* _Extracted data_
# # # #
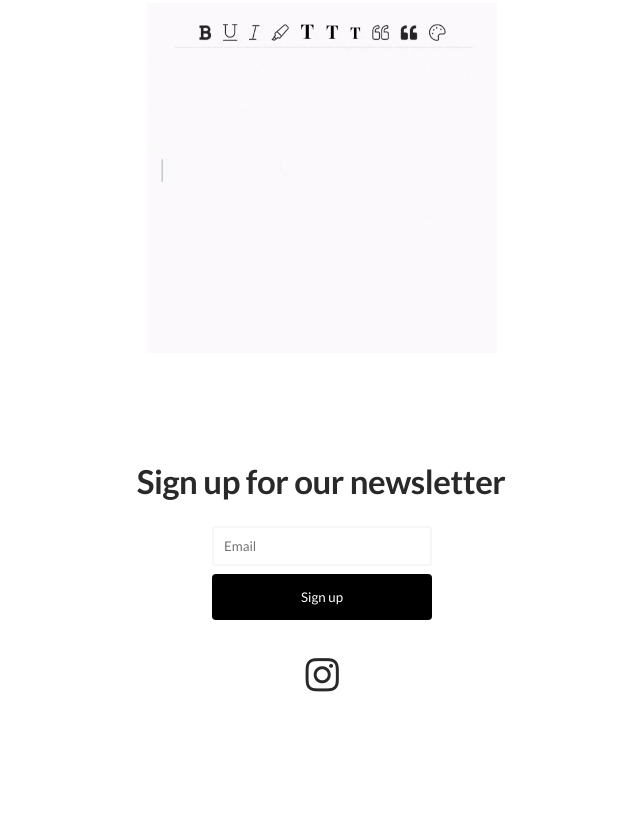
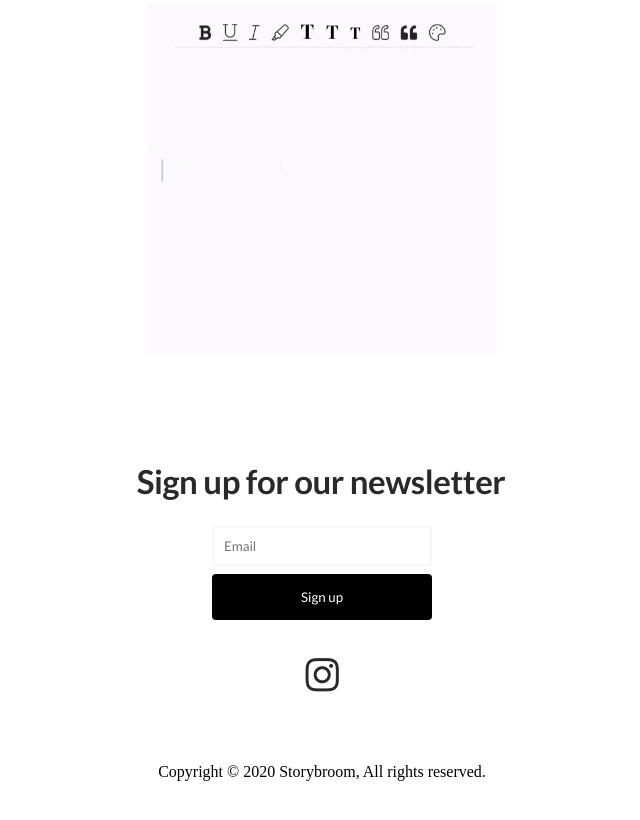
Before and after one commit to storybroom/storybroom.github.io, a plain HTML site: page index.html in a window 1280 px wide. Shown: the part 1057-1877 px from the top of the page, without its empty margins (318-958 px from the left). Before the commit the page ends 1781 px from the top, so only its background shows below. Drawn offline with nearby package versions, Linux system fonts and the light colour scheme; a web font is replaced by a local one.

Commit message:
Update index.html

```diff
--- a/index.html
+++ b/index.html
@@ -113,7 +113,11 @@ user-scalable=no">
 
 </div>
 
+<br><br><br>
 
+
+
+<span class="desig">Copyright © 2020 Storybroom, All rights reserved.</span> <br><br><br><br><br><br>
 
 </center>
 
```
# # # #
* _Problem details_
Print the data again word for word, pictures excluded.

* _Response to this task_
Before and after one commit to storybroom/storybroom.github.io, a plain HTML site: page index.html in a window 1280 px wide. Shown: the part 1057-1877 px from the top of the page, without its empty margins (318-958 px from the left). Before the commit the page ends 1781 px from the top, so only its background shows below. Drawn offline with nearby package versions, Linux system fonts and the light colour scheme; a web font is replaced by a local one.

Commit message:
Update index.html

```diff
--- a/index.html
+++ b/index.html
@@ -113,7 +113,11 @@ user-scalable=no">
 
 </div>
 
+<br><br><br>
 
+
+
+<span class="desig">Copyright © 2020 Storybroom, All rights reserved.</span> <br><br><br><br><br><br>
 
 </center>
 
```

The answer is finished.